Although nowhere near as popular as poinsettias, rosemary plants are becoming a favorite holiday plant.
Rosemary trimmed to a conical shape bears a striking resemblance to a miniature Christmas tree. Though it may look like it, rosemary is not related to pine, spruce or any other evergreen trees. It belongs to the mint family of plants which includes basil, thyme, mint and sage.
Just brushing against the leaves of a potted rosemary releases its signature fragrance that can fill a room.
In most cases, fresh sprigs can be cut from a potted rosemary and be used in recipes calling for this herb. I say in most cases because sometimes plant growers apply systemic pesticides to their rosemary crop. In that case the rosemary is intended for ornamental use only and not for consumption. Always read the plant tag before assuming your plant is OK to use in the kitchen.
Don’t be tempted to water your plant and let water stand in the saucer or wrapper thinking that will supply even moisture. Standing water will drown and kill rosemary roots and eventually the entire plant.
On the other hand, don’t let the plant dry out. The stiff foliage doesn’t appear to wilt much when the plant gets dry, but damage can happen pretty quickly from lack of water.
Try this little trick: try to gauge how much your rosemary weighs before you water it. After the plant has drained in the sink, note how much heavier it feels when you pick it up. After a few times you’ll be able to have a good guess at how dry the plant is. If you’re not comfortable doing that, use a moisture meter — they’re relatively inexpensive and make a great Christmas gift!
Finally, be sure your plant gets as much direct sun as possible — a south window is almost mandatory. We’ve been setting ours outside during these mild days to help the plant get more sunshine.
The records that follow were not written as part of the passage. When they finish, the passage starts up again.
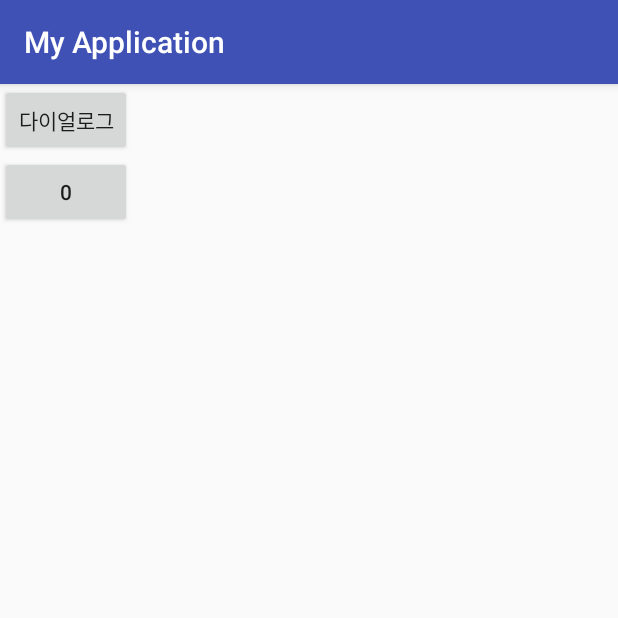
After one commit to chungmyung/Android1st, an Android app: the LifeCycleActivity screen opened directly, with no data from a screen before it, on a phone screen of 412 x 824 dp, the top half of it. The commit adds this screen. Run offline under Robolectric (Android 15) with nearby library versions, the phone set to English and light mode, and no system bars.

```diff
--- /dev/null
+++ b/app/src/main/java/com/chungmyung/myapplication/LifeCycleActivity.java
@@ -0,0 +1,110 @@
+package com.chungmyung.myapplication;
+
+import android.app.AlertDialog;
+import android.content.SharedPreferences;
+import android.os.Bundle;
+import android.preference.PreferenceManager;
+import android.support.v7.app.AppCompatActivity;
+import android.util.Log;
+import android.view.View;
+import android.widget.Button;
+
+public class LifeCycleActivity extends AppCompatActivity {
+
+    private int mNum = 0 ;
+    private Button mButton ;
+
+    private static final String TAG = LifeCycleActivity.class.getSimpleName();
+
+    @Override
+    protected void onCreate(Bundle savedInstanceState) {
+        super.onCreate(savedInstanceState);
+        setContentView(R.layout.activity_life_cycle);
+
+        mButton = (Button) findViewById(R.id.number_button);
+
+        // 초기화
+        Log.d(TAG, "onCreate: ");
+    }
+
+    //시작
+    @Override
+    protected void onStart() {
+        super.onStart();
+        Log.d(TAG, "onStart: ");
+    }
+
+
+    //재시작 화면이 보이기 직전.
+    @Override
+    protected void onResume() {
+        super.onResume();
+
+        Log.d(TAG, "onResume: ");
+
+        SharedPreferences settings = PreferenceManager.getDefaultSharedPreferences(this);
+        mNum = settings.getInt("number", 0);
+
+        mButton.setText("" + mNum);
+
+        Log.d(TAG, "onResume: 복원");
+    }
+
+    //일시 정지 화면이 안보이기 직전
+    @Override
+    protected void onPause() {
+        super.onPause();
+
+        Log.d(TAG, "onPause: ");
+
+        SharedPreferences settings = PreferenceManager.getDefaultSharedPreferences(this);
+        SharedPreferences.Editor editor = settings.edit();
+        editor.putInt("number", mNum);
+
+    }
+  // 정지, 홈키를 눌렀을대 최종 위치. 화면에서 안뵈게 되면.
+    @Override
+    protected void onStop() {
+        super.onStop();
+        Log.d(TAG, "onStop: ");
+    }
+
+    // Actitity가 종료 될때
+    @Override
+    protected void onDestroy() {
+        super.onDestroy();
+        // 메모리 해제
+        Log.d(TAG, "onDestroy: ");
+
+    }
+
+    public void showDialog(View view) {
+
+        AlertDialog.Builder builder = new AlertDialog.Builder(this);
+        builder.setTitle("test");
+        builder.setMessage("test");
+        builder.show();
+    }
+
+    public void increment(View view) {
+        mNum++;
+        ((Button) view).setText("" + mNum);
+    }
+
+    @Override
+    protected void onSaveInstanceState(Bundle outState) {
+        Log.d(TAG, "onSaveInstanceState: ");
+        // 저장
+
+        super.onSaveInstanceState(outState);
+    }
+
+    @Override
+    protected void onRestoreInstanceState(Bundle savedInstanceState) {
+        super.onRestoreInstanceState(savedInstanceState);
+        Log.d(TAG, "onRestoreInstanceState: ");
+
+        // 복원
+    }
+
+}
--- /dev/null
+++ b/app/src/main/res/layout/activity_life_cycle.xml
@@ -0,0 +1,23 @@
+<?xml version="1.0" encoding="utf-8"?>
+<LinearLayout xmlns:android="http://schemas.android.com/apk/res/android"
+    xmlns:app="http://schemas.android.com/apk/res-auto"
+    xmlns:tools="http://schemas.android.com/tools"
+    android:layout_width="match_parent"
+    android:layout_height="match_parent"
+    android:orientation="vertical"
+    tools:context="com.chungmyung.myapplication.LifeCycleActivity">
+
+    <Button
+        android:onClick="showDialog"
+        android:layout_width="wrap_content"
+        android:layout_height="wrap_content"
+        android:text="다이얼로그"/>
+
+    <Button
+        android:id="@+id/number_button"
+        android:onClick="increment"
+        android:layout_width="wrap_content"
+        android:layout_height="wrap_content"
+        android:text="0"/>
+
+</LinearLayout>
```
Also changed, not shown: app/src/main/AndroidManifest.xml (+17 -2 lines), app/src/main/java/com/chungmyung/myapplication/BasketballActivity.java (+61 -33 lines), app/src/main/java/com/chungmyung/myapplication/fragment/basketball/BasketBallActivity.java (added, +15 -0 lines), app/src/main/res/layout/activity_basket_ball.xml (added, +9 -0 lines), app/src/main/res/layout/activity_basketball.xml (+10 -10 lines).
This last day in January is the warmest we’ve had in a series of unseasonably warm days. I hesitated to write about taking advantage of these kind of days because when they happen, they only happen once — then it’s winter again. The way this winter is going we may well get a few more of these.
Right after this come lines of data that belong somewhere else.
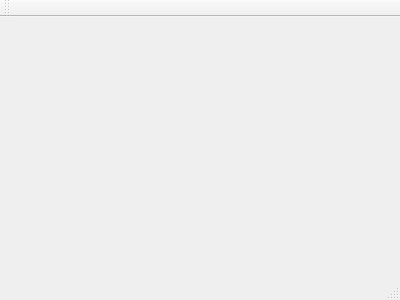
First picture: the form in mainwindow.ui, repository mariiasmir/testApp, before the edit.
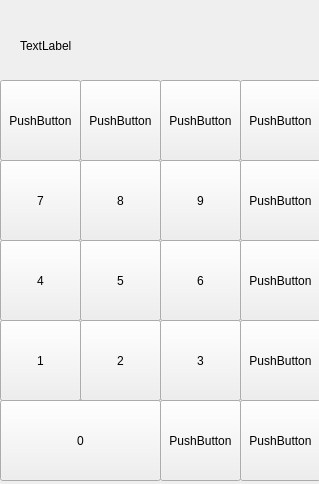
Second picture: the form after the edit.

Commit message: add function "digitsNumbers"

Diff of the .ui file:
```diff
--- a/mainwindow.ui
+++ b/mainwindow.ui
@@ -1,24 +1,281 @@
 <ui version="4.0">
  <class>MainWindow</class>
- <widget class="QMainWindow" name="MainWindow" >
-  <property name="geometry" >
+ <widget class="QMainWindow" name="MainWindow">
+  <property name="geometry">
    <rect>
     <x>0</x>
     <y>0</y>
-    <width>400</width>
-    <height>300</height>
+    <width>319</width>
+    <height>484</height>
    </rect>
   </property>
   <property name="windowTitle" >
    <string>MainWindow</string>
   </property>
-  <widget class="QMenuBar" name="menuBar" />
-  <widget class="QToolBar" name="mainToolBar" />
-  <widget class="QWidget" name="centralWidget" />
-  <widget class="QStatusBar" name="statusBar" />
+  <widget class="QWidget" name="centralWidget">
+   <widget class="QLabel" name="labelResult">
+    <property name="geometry">
+     <rect>
+      <x>20</x>
+      <y>20</y>
+      <width>291</width>
+      <height>51</height>
+     </rect>
+    </property>
+    <property name="text">
+     <string>TextLabel</string>
+    </property>
+   </widget>
+   <widget class="QPushButton" name="pushButton">
+    <property name="geometry">
+     <rect>
+      <x>0</x>
+      <y>80</y>
+      <width>81</width>
+      <height>81</height>
+     </rect>
+    </property>
+    <property name="text">
+     <string>PushButton</string>
+    </property>
+   </widget>
+   <widget class="QPushButton" name="pushButton_2">
+    <property name="geometry">
+     <rect>
+      <x>80</x>
+      <y>80</y>
+      <width>81</width>
+      <height>81</height>
+     </rect>
+    </property>
+    <property name="text">
+     <string>PushButton</string>
+    </property>
+   </widget>
+   <widget class="QPushButton" name="pushButton_3">
+    <property name="geometry">
+     <rect>
+      <x>160</x>
+      <y>80</y>
+      <width>81</width>
+      <height>81</height>
+     </rect>
+    </property>
+    <property name="text">
+     <string>PushButton</string>
+    </property>
+   </widget>
+   <widget class="QPushButton" name="pushButton_4">
+    <property name="geometry">
+     <rect>
+      <x>240</x>
+      <y>80</y>
+      <width>81</width>
+      <height>81</height>
+     </rect>
+    </property>
+    <property name="text">
+     <string>PushButton</string>
+    </property>
+   </widget>
+   <widget class="QPushButton" name="btn7">
+    <property name="geometry">
+     <rect>
+      <x>0</x>
+      <y>160</y>
+      <width>81</width>
+      <height>81</height>
+     </rect>
+    </property>
+    <property name="text">
+     <string>7</string>
+    </property>
+   </widget>
+   <widget class="QPushButton" name="btn8">
+    <property name="geometry">
+     <rect>
+      <x>80</x>
+      <y>160</y>
+      <width>81</width>
+      <height>81</height>
+     </rect>
+    </property>
+    <property name="text">
+     <string>8</string>
+    </property>
+   </widget>
+   <widget class="QPushButton" name="btn9">
+    <property name="geometry">
+     <rect>
+      <x>160</x>
+      <y>160</y>
+      <width>81</width>
+      <height>81</height>
+     </rect>
+    </property>
+    <property name="text">
+     <string>9</string>
+    </property>
+   </widget>
+   <widget class="QPushButton" name="pushButton_8">
+    <property name="geometry">
+     <rect>
+      <x>240</x>
+      <y>160</y>
+      <width>81</width>
+      <height>81</height>
+     </rect>
+    </property>
+    <property name="text">
+     <string>PushButton</string>
+    </property>
+   </widget>
+   <widget class="QPushButton" name="btn4">
+    <property name="geometry">
+     <rect>
+      <x>0</x>
+      <y>240</y>
+      <width>81</width>
+      <height>81</height>
+     </rect>
+    </property>
+    <property name="text">
+     <string>4</string>
+    </property>
+   </widget>
+   <widget class="QPushButton" name="btn5">
+    <property name="geometry">
+     <rect>
+      <x>80</x>
+      <y>240</y>
+      <width>81</width>
+      <height>81</height>
+     </rect>
+    </property>
+    <property name="text">
+     <string>5</string>
+    </property>
+   </widget>
+   <widget class="QPushButton" name="btn6">
+    <property name="geometry">
+     <rect>
+      <x>160</x>
+      <y>240</y>
+      <width>81</width>
+      <height>81</height>
+     </rect>
+    </property>
+    <property name="text">
+     <string>6</string>
+    </property>
+   </widget>
+   <widget class="QPushButton" name="pushButton_12">
+    <property name="geometry">
+     <rect>
+      <x>240</x>
+      <y>240</y>
+      <width>81</width>
+      <height>81</height>
+     </rect>
+    </property>
+    <property name="text">
+     <string>PushButton</string>
+    </property>
+   </widget>
+   <widget class="QPushButton" name="btn1">
+    <property name="geometry">
+     <rect>
+      <x>0</x>
+      <y>320</y>
+      <width>81</width>
+      <height>81</height>
+     </rect>
+    </property>
+    <property name="text">
+     <string>1</string>
+    </property>
+   </widget>
+   <widget class="QPushButton" name="btn2">
+    <property name="geometry">
+     <rect>
+      <x>80</x>
+      <y>320</y>
+      <width>81</width>
+      <height>81</height>
+     </rect>
+    </property>
+    <property name="text">
+     <string>2</string>
+    </property>
+   </widget>
+   <widget class="QPushButton" name="btn3">
+    <property name="geometry">
+     <rect>
+      <x>160</x>
+      <y>320</y>
+      <width>81</width>
+      <height>81</height>
+     </rect>
+    </property>
+    <property name="text">
+     <string>3</string>
+    </property>
+   </widget>
+   <widget class="QPushButton" name="pushButton_16">
+    <property name="geometry">
+     <rect>
+      <x>240</x>
+      <y>320</y>
+      <width>81</width>
+      <height>81</height>
+     </rect>
+    </property>
+    <property name="text">
+     <string>PushButton</string>
+    </property>
+   </widget>
+   <widget class="QPushButton" name="btn0">
+    <property name="geometry">
+     <rect>
+      <x>0</x>
+      <y>400</y>
+      <width>161</width>
+      <height>81</height>
+     </rect>
+    </property>
+    <property name="text">
+     <string>0</string>
+    </property>
+   </widget>
+   <widget class="QPushButton" name="pushButton_19">
+    <property name="geometry">
+     <rect>
+      <x>160</x>
+      <y>400</y>
+      <width>81</width>
+      <height>81</height>
+     </rect>
+    </property>
+    <property name="text">
+     <string>PushButton</string>
+    </property>
+   </widget>
+   <widget class="QPushButton" name="pushButton_20">
+    <property name="geometry">
+     <rect>
+      <x>240</x>
+      <y>400</y>
+      <width>81</width>
+      <height>81</height>
+     </rect>
+    </property>
+    <property name="text">
+     <string>PushButton</string>
+    </property>
+   </widget>
+  </widget>
  </widget>
- <layoutDefault spacing="6" margin="11" />
- <pixmapfunction></pixmapfunction>
+ <layoutdefault spacing="6" margin="11"/>
  <resources/>
  <connections/>
 </ui>
```
Left out of the diff: 3 changed lines with no effect on the pictures. The commit also changes 2 other files.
Days like this give us a chance to take care of our plants.
Take today for example, it’s nearly 60 degrees outside. That gave me a chance to haul out all of the plants I’ve been overwintering indoors.
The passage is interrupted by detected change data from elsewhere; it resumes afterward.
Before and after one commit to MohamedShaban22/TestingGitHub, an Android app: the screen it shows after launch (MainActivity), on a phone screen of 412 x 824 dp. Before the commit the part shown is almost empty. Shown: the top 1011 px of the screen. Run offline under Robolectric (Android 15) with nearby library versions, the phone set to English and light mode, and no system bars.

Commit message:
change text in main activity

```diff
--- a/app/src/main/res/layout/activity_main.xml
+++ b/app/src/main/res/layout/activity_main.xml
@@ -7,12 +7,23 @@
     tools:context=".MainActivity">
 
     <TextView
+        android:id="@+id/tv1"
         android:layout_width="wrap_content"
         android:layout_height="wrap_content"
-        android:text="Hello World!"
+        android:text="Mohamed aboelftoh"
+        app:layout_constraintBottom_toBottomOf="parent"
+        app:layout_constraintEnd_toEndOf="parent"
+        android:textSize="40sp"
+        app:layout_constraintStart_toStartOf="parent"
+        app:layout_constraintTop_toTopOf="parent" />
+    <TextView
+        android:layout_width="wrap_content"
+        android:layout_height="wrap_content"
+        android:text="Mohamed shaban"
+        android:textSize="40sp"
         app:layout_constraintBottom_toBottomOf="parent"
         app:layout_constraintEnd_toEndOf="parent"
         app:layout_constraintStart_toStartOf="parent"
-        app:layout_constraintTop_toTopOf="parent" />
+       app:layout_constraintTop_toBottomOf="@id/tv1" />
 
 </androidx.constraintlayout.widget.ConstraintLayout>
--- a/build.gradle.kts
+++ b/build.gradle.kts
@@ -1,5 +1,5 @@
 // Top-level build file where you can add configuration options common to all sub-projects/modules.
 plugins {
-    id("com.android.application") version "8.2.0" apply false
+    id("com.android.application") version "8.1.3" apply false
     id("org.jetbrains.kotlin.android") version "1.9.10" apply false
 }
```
When plants stay inside all winter the insect and mite population can get out of hand. Also, household dust can collect and clog stomata, the microscopic pores on the leaves. It’s through the stomata that plants absorb carbon dioxide and release oxygen. If those pores become clogged, photosynthesis slows down which weakens the plant.
So, in the winter, plants are subjected to a double whammy. They are weakened by clogged stomata and then attacked by a growing pest problem.
The best thing you can do for your plants is to take them outside on mild winter days and hose them off with water. That’s exactly what I did today.
I also had a chance to moisten the tubers and geraniums that I have in winter storage. It’s a lot easier to do this job outside where I don’t have to worry about getting water all over the place.
Plan to take advantage of the next warm day – if we have one—to help out your plants.
The gardens outside are buttoned up for winter. I took advantage of the cold temperatures a couple of weeks ago to heel in the last of the plants I wanted to save over winter. Usually I like to get this job done by the first week of December.
The only plants left were some of the potted trees that I’m saving for some bonsai and other projects. In addition to my 15 years old bonsai, I tucked away a fewAlbertaspruce, some maples, a couple of tamarack and a small assortment of other potted trees.
There’s a nice sheltered area in our yard under some pine trees where the plants spend the winter.
I start out preparing an overwintering spot by digging a shallow hole that is about half the diameter of the pot. The pot goes into the hole sideways so that the plant is lying right on the ground. I take the soil dug from the hole and cover the pot.
Next, I cover the buried pot and the top of the plant with mulch. Usually I can rake up enough pine needles to do the job. This year I decided to use wheat straw because of the number of plants I had.
My success rate has been quite high using this method. Placing the pot on its side keeps out excess water that may freeze and damage the pot. Laying the trees on the ground protects the branches from extreme temperatures. The mulch protects the plants from exposure to the winter sun, which can dry out small branches. Moreover, it serves as blanket to protect the plants in case we don’t get snow cover.
The soil hasn’t frozen yet and the plants haven’t been exposed to really cold temperatures so there is still time to get those valuable plants tucked in for winter.
This year it looks like I could have waited until the first week of January. I wouldn’t want to bet on it happening again next year.
One of my favorite potted plants is our Olive Tree. We have two of these trees in pots and they seem to be quite happy living in their containers.
They don’t have big showy flowers or give off a sweet scent. What I like is their graceful form.
The branches grow in sweeping curves that support delicate silvery-green leaves that compliment surrounding plants. Olive leaves also make a refreshing tea which I drink from time to time.
Our Olive Trees are about five years old and are nearly three feet tall in the pots and do produce actual olives.
They have to be over wintered indoors because they are not hardy enough to withstand our winters. You can just bring them into a dimly lit, cool storage area (45F-55F) when the autumn temperatures start to fall and reduce watering to a minimum. Or, keep them going all winter in your greenhouse, they’re not all that picky.